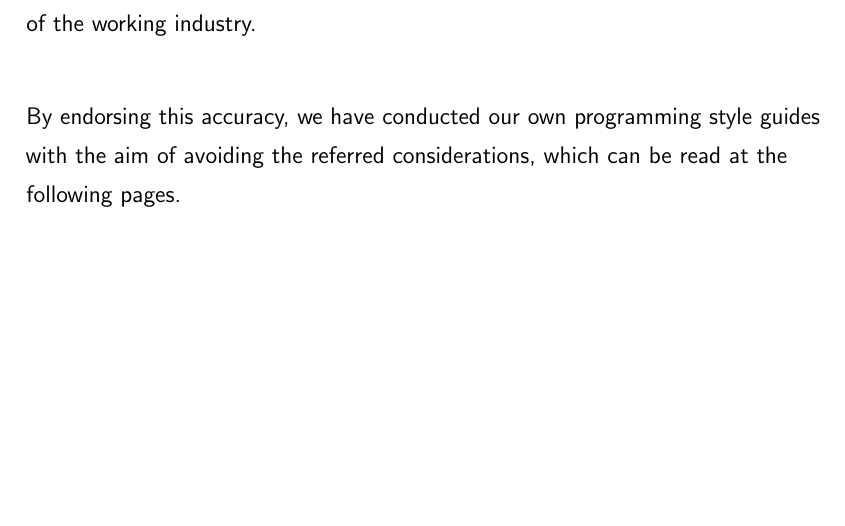
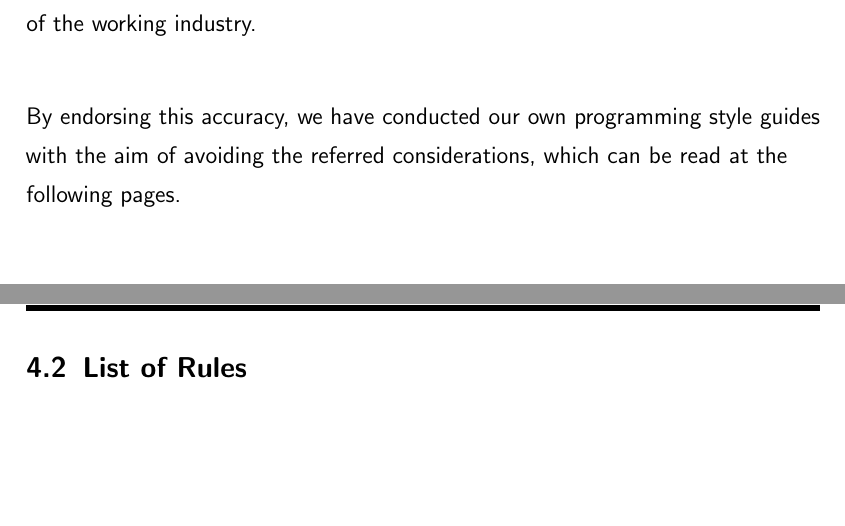
Before and after one commit to NexusWide/StyleGuide, a LaTeX document (rule_sets/main.tex): part of page 20 of 20 before the commit and two parts of pages 20 and 21 of 21 after it, the two joined at a grey line, cut so that both start at the same text. Compiled offline with pdfLaTeX.

Commit message:
feat(docs): add list of rules section
...

programming_style_latex: 10

```diff
--- a/rule_sets/main.tex
+++ b/rule_sets/main.tex
@@ -400,5 +400,8 @@
     which can be read at the following pages. \newline
 
 
+    \newpage
+    \subsection{List of Rules}
+
 
 \end{document}
```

■ ■ ■ ■ ■

## Aim of the task
Set down the complete material exactly, but do not include the images.

## Reply to the exercise
Before and after one commit to NexusWide/StyleGuide, a LaTeX document (rule_sets/main.tex): part of page 20 of 20 before the commit and two parts of pages 20 and 21 of 21 after it, the two joined at a grey line, cut so that both start at the same text. Compiled offline with pdfLaTeX.

Commit message:
feat(docs): add list of rules section
...

programming_style_latex: 10

```diff
--- a/rule_sets/main.tex
+++ b/rule_sets/main.tex
@@ -400,5 +400,8 @@
     which can be read at the following pages. \newline
 
 
+    \newpage
+    \subsection{List of Rules}
+
 
 \end{document}
```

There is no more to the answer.